Data for processing:

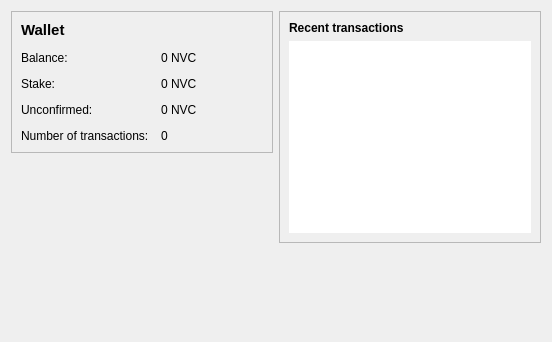
Above: src/qt/forms/overviewpage.ui from mcastillo0724/novacoin before the change. Below: the same form after it.
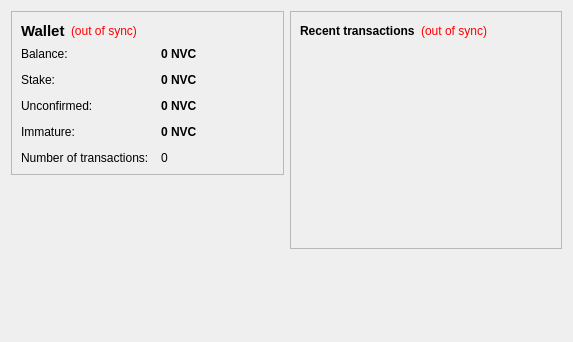
That is the form after the change.

```diff
--- a/src/qt/forms/overviewpage.ui
+++ b/src/qt/forms/overviewpage.ui
@@ -6,7 +6,7 @@
    <rect>
     <x>0</x>
     <y>0</y>
-    <width>552</width>
+    <width>573</width>
     <height>342</height>
    </rect>
   </property>
@@ -24,6 +24,55 @@
        <property name="frameShadow">
         <enum>QFrame::Raised</enum>
        </property>
+       <layout class="QVBoxLayout" name="verticalLayout_4">
+        <item>
+         <layout class="QHBoxLayout" name="horizontalLayout_4">
+          <item>
+           <widget class="QLabel" name="label_5">
+            <property name="font">
+             <font>
+              <pointsize>11</pointsize>
+              <weight>75</weight>
+              <bold>true</bold>
+             </font>
+            </property>
+            <property name="text">
+             <string>Wallet</string>
+            </property>
+           </widget>
+          </item>
+          <item>
+           <widget class="QLabel" name="labelWalletStatus">
+            <property name="toolTip">
+             <string>The displayed information may be out of date. Your wallet automatically synchronizes with the NovaCoin network after a connection is established, but this process has not completed yet.</string>
+            </property>
+            <property name="styleSheet">
+             <string notr="true">QLabel { color: red; }</string>
+            </property>
+            <property name="text">
+             <string notr="true">(out of sync)</string>
+            </property>
+            <property name="alignment">
+             <set>Qt::AlignLeading|Qt::AlignLeft|Qt::AlignVCenter</set>
+            </property>
+           </widget>
+          </item>
+          <item>
+           <spacer name="horizontalSpacer_2">
+            <property name="orientation">
+             <enum>Qt::Horizontal</enum>
+            </property>
+            <property name="sizeHint" stdset="0">
+             <size>
+              <width>40</width>
+              <height>20</height>
+             </size>
+            </property>
+           </spacer>
+          </item>
+         </layout>
+        </item>
+        <item>
        <layout class="QFormLayout" name="formLayout_2">
         <property name="fieldGrowthPolicy">
          <enum>QFormLayout::AllNonFixedFieldsGrow</enum>
@@ -34,75 +83,131 @@
         <property name="verticalSpacing">
          <number>12</number>
         </property>
-        <item row="2" column="0">
+          <item row="0" column="0">
          <widget class="QLabel" name="label">
           <property name="text">
            <string>Balance:</string>
           </property>
          </widget>
         </item>
-        <item row="2" column="1">
+          <item row="0" column="1">
          <widget class="QLabel" name="labelBalance">
+            <property name="font">
+             <font>
+              <weight>75</weight>
+              <bold>true</bold>
+             </font>
+            </property>
+            <property name="cursor">
+             <cursorShape>IBeamCursor</cursorShape>
+            </property>
+            <property name="toolTip">
+             <string>Your current balance</string>
+            </property>
           <property name="text">
            <string notr="true">0 NVC</string>
           </property>
-         </widget>
-        </item>
-        <item row="5" column="0">
-         <widget class="QLabel" name="label_2">
+            <property name="textInteractionFlags">
+             <set>Qt::LinksAccessibleByMouse|Qt::TextSelectableByKeyboard|Qt::TextSelectableByMouse</set>
+            </property>
+           </widget>
+          </item>
+          <item row="1" column="0">
+           <widget class="QLabel" name="label_6">
           <property name="text">
-           <string>Number of transactions:</string>
+             <string>Stake:</string>
           </property>
          </widget>
         </item>
-        <item row="5" column="1">
-         <widget class="QLabel" name="labelNumTransactions">
+          <item row="1" column="1">
+           <widget class="QLabel" name="labelStake">
+            <property name="font">
+             <font>
+              <weight>75</weight>
+              <bold>true</bold>
+             </font>
+            </property>
+            <property name="cursor">
+             <cursorShape>IBeamCursor</cursorShape>
+            </property>
+            <property name="toolTip">
+             <string>Total of coins that was staked, and do not yet count toward the current balance</string>
+            </property>
           <property name="text">
-           <string>0</string>
-          </property>
-         </widget>
-        </item>
-        <item row="4" column="0">
+             <string notr="true">0 NVC</string>
+            </property>
+            <property name="textInteractionFlags">
+             <set>Qt::LinksAccessibleByMouse|Qt::TextSelectableByKeyboard|Qt::TextSelectableByMouse</set>
+            </property>
+           </widget>
+          </item>
+          <item row="2" column="0">
          <widget class="QLabel" name="label_3">
           <property name="text">
            <string>Unconfirmed:</string>
           </property>
          </widget>
         </item>
-        <item row="4" column="1">
+          <item row="2" column="1">
          <widget class="QLabel" name="labelUnconfirmed">
+            <property name="font">
+             <font>
+              <weight>75</weight>
+              <bold>true</bold>
+             </font>
+            </property>
+            <property name="cursor">
+             <cursorShape>IBeamCursor</cursorShape>
+            </property>
+            <property name="toolTip">
+             <string>Total of transactions that have yet to be confirmed, and do not yet count toward the current balance</string>
+            </property>
           <property name="text">
            <string notr="true">0 NVC</string>
           </property>
          </widget>
         </item>
         <item row="3" column="0">
-         <widget class="QLabel" name="label_6">
+           <widget class="QLabel" name="labelImmatureText">
           <property name="text">
-           <string>Stake:</string>
+             <string>Immature:</string>
           </property>
          </widget>
         </item>
         <item row="3" column="1">
-         <widget class="QLabel" name="labelStake">
-          <property name="text">
-           <string notr="true">0 NVC</string>
-          </property>
-         </widget>
-        </item>
-        <item row="1" column="0">
-         <widget class="QLabel" name="label_5">
+           <widget class="QLabel" name="labelImmature">
           <property name="font">
            <font>
-            <pointsize>11</pointsize>
             <weight>75</weight>
             <bold>true</bold>
            </font>
           </property>
           <property name="text">
-           <string>Wallet</string>
-          </property>
-         </widget>
+             <string notr="true">0 NVC</string>
+            </property>
+            <property name="textInteractionFlags">
+             <set>Qt::LinksAccessibleByMouse|Qt::TextSelectableByKeyboard|Qt::TextSelectableByMouse</set>
+            </property>
+           </widget>
+          </item>
+          <item row="4" column="0">
+           <widget class="QLabel" name="label_2">
+            <property name="text">
+             <string>Number of transactions:</string>
+            </property>
+           </widget>
+          </item>
+          <item row="4" column="1">
+           <widget class="QLabel" name="labelNumTransactions">
+            <property name="toolTip">
+             <string>Total number of transactions in wallet</string>
+            </property>
+            <property name="text">
+             <string notr="true">0</string>
+            </property>
+           </widget>
+          </item>
+         </layout>
         </item>
        </layout>
       </widget>
@@ -134,6 +239,8 @@
        </property>
        <layout class="QVBoxLayout" name="verticalLayout">
         <item>
+         <layout class="QHBoxLayout" name="horizontalLayout_2">
+          <item>
          <widget class="QLabel" name="label_4">
           <property name="text">
            <string>&lt;b&gt;Recent transactions&lt;/b&gt;</string>
@@ -141,7 +248,41 @@
          </widget>
         </item>
         <item>
+           <widget class="QLabel" name="labelTransactionsStatus">
+            <property name="toolTip">
+             <string>The displayed information may be out of date. Your wallet automatically synchronizes with the NovaCoin network after a connection is established, but this process has not completed yet.</string>
+            </property>
+            <property name="styleSheet">
+             <string notr="true">QLabel { color: red; }</string>
+            </property>
+            <property name="text">
+             <string notr="true">(out of sync)</string>
+            </property>
+            <property name="alignment">
+             <set>Qt::AlignRight|Qt::AlignTrailing|Qt::AlignVCenter</set>
+            </property>
+           </widget>
+          </item>
+          <item>
+           <spacer name="horizontalSpacer">
+            <property name="orientation">
+             <enum>Qt::Horizontal</enum>
+            </property>
+            <property name="sizeHint" stdset="0">
+             <size>
+              <width>40</width>
+              <height>20</height>
+             </size>
+            </property>
+           </spacer>
+          </item>
+         </layout>
+        </item>
+        <item>
          <widget class="QListView" name="listTransactions">
+          <property name="styleSheet">
+           <string notr="true">QListView { background: transparent; }</string>
+          </property>
           <property name="frameShape">
            <enum>QFrame::NoFrame</enum>
           </property>
```
Left out of the diff: 9 changed lines with no effect on the pictures. Lines whose indentation alone changed are shown as unchanged.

Task details:
In the entries above, find each line that has the word "QVBoxLayout". Copy it.

Task response:
+       <layout class="QVBoxLayout" name="verticalLayout_4">
        <layout class="QVBoxLayout" name="verticalLayout">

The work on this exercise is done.